An Abbreviated History of Burlesque
“Burlesque dancing is Broadway style, seductive dance with a little flirtation added in.” said Logan Andersen, an 18-year-old, Dance and Civil Engineering major.
And that is generally the view of what modern day burlesque is, thanks to movies like Chicago and Christina Aguilera’s Burlesque.
But burlesque originated as an entertainment dating back to the early 1800s, not as a striptease art form, but as an outlet to satirize the Black community.
“The earliest burlesques were portions of minstrel shows,” said Professor James Kolb, a drama department teacher at Hofstra University. “It was white men in black-face making fun of the way the Black community behaved and it really was some nasty stuff.”
Burlesque was originally intended as cheap entertainment for lower class society, with theatres mainly in the lower east side and downtown areas of New York City
As the 19th century continued, burlesque moved away from its original intents and focused more on being parodies of theatre and being scandalous in dress. Burlesque became more commonly known as “leg-art” as the women performers became more scantily-clad.
The Black Crook (1866) and Lydia Thompson and her Imported English Blondes (1868) are two burlesque shows that popularized the art form and brought it to more upper-class locations.
From there, burlesque gave way to Vaudeville, which was a more family-friendly, less crude form of burlesque. Burlesque still cornered the adult market. If one was in the mood to see a striptease, they would go to a burlesque show.
From there, it was all about upping the ante on sex appeal.
“In the 1970s, if you weren’t showing it all including the pubic hair, it wasn’t burlesque.” Kolb said.
And in recent years, with musicals like Chicago, Gypsy, and Burlesque gracing both Broadway and Hollywood, burlesque has become more popularized, though people still remain sensitive to the matter of its inherent tendencies for nudity.

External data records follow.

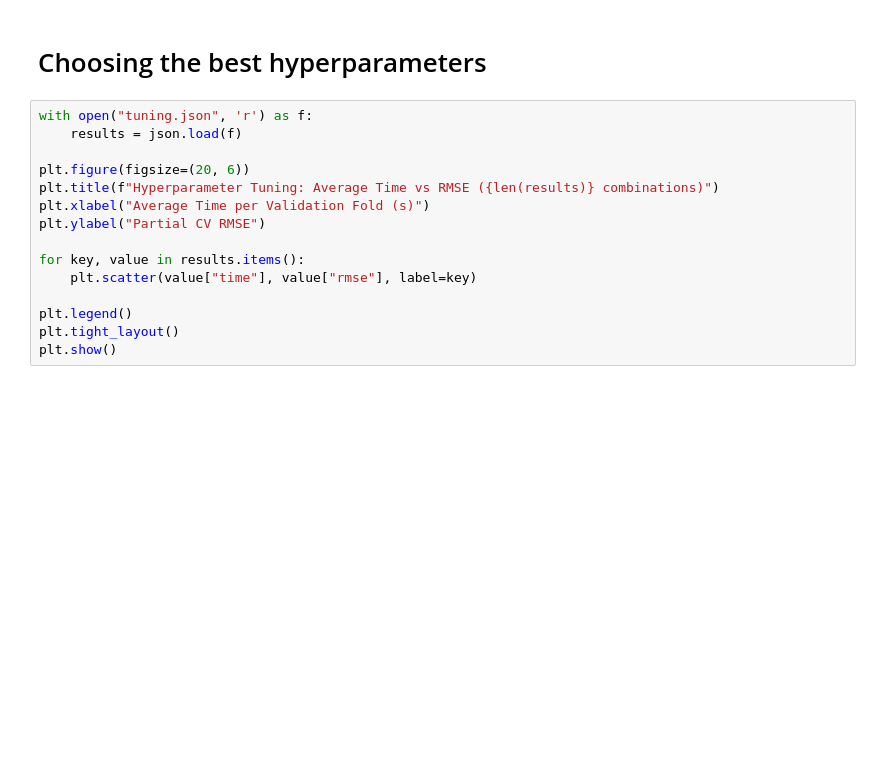
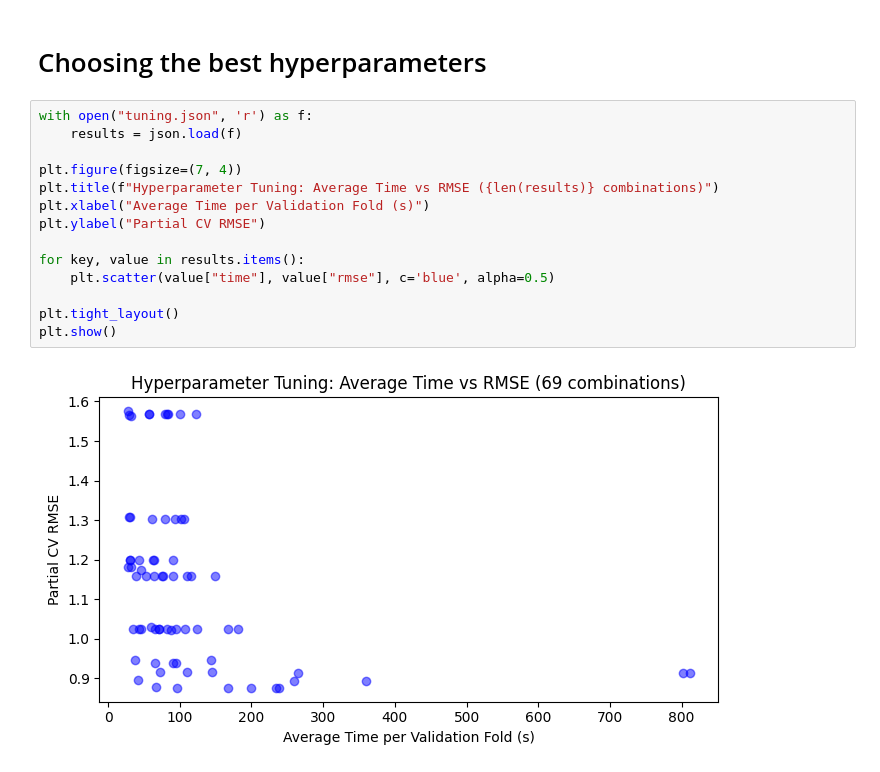
Before and after one commit to Hugoverissimo21/LSH-Recommender, a Jupyter notebook: tuning.ipynb, the cells around one changed output. Drawn from its saved outputs; the diff is of its cells as text; blank space fills up the shorter version.

```diff
--- a/tuning.ipynb
+++ b/tuning.ipynb
@@ -245,15 +251,16 @@ with open("tuning.json", 'w') as f:
 # %%
 with open("tuning.json", 'r') as f:
     results = json.load(f)
 
-plt.figure(figsize=(20, 6))
+plt.figure(figsize=(7, 4))
 plt.title(f"Hyperparameter Tuning: Average Time vs RMSE ({len(results)} combinations)")
 plt.xlabel("Average Time per Validation Fold (s)")
 plt.ylabel("Partial CV RMSE")
 
 for key, value in results.items():
-    plt.scatter(value["time"], value["rmse"], label=key)
+    plt.scatter(value["time"], value["rmse"], c='blue', alpha=0.5)
 
-plt.legend()
 plt.tight_layout()
 plt.show()
+# %% [output]
+[figure, added]
```
Also changed, not shown: parts of 4 cells of this notebook, 1 other file.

“Eventually it will lose its fame and there will only be strippers.” Said Andersen.
But even in with its racy connotations, people still consider it art.
“Burlesque is empowerment.” Danielle Kent, an 18-year-old, business-marketing major, said, “Unlike stripping which is all about getting naked, burlesque is about the tease. It’s not just to please men. It’s an art.”
Hofstra University’s Entertainment Unlimited hosted its second annual Burlesque Show on Friday evening April 26, 2013 at Hofstra USA.
The show stopped unexpectedly over the years for an unidentified reason. Hofstra’s special events co-Chair of Entertainment Unlimited, Jennifer Pernaiciaco, decided to bring the Burlesque show back.
Many Hofstra students were concerned about the purpose of the show which gave them more reasons to attend the show in order to find out what it was all about.
“I was sitting in the special VIP section,” said Kevin Williams, a sophomore studying Dance Education at Hofstra University. “People had to spin a wheel at the ticket booth when they bought tickets so they could win V.I.P sections to the show, candy, and condoms.”
The show was indeed a little overwhelming for some students and there were many mixed reactions about having the show on campus.
“The content was a bit inappropriate for a school campus,” said Abigail Maria, a sophomore studying Child Development Education at Hofstra University. “Hosting this Burlesque show can cause conflict to the reputation of Hofstra University which can be a reason why the show unexpectedly stopped over the years before.
The shock value of the performance was not lost on the crowd; the newcomers especially found the sexually charged act to be a surprise. Freshman Jimmy Trull, a native of the state of Washington, found himself astonished by the end of the night.
“I thought it was going to be different,” Trull said. “I’ve never seen a burlesque show before. I didn’t know they were going to do that. You definitely couldn’t do that in other states; New York is special, Long Island at least.”
The Burlesque show was for entertainment purposes. The show developed in the United States and was originally intended for male audiences. The show included filthy jokes, chorus numbers, and solo dances which consist of female nudity and promiscuous behaviors.
Many students were able to get fun and enjoyment from the burlesque performance; some even obtained inspiration from it.
“They’re not strippers,” said Dana Gibbs, a freshman studying communications at Hofstra. “They’re high class professional female dancers. These professional NYC burlesque dancers were beautiful, long haired, bodacious, elegant, and just the right amount of sexy.”
A recap of some of the events that took place at the event April 26, 2013 the Entertainment Unlimited hosted. A night that most students will never forget.
–Arielle Burton, Cortney Cordero, Teairra Price, Lauren del Valle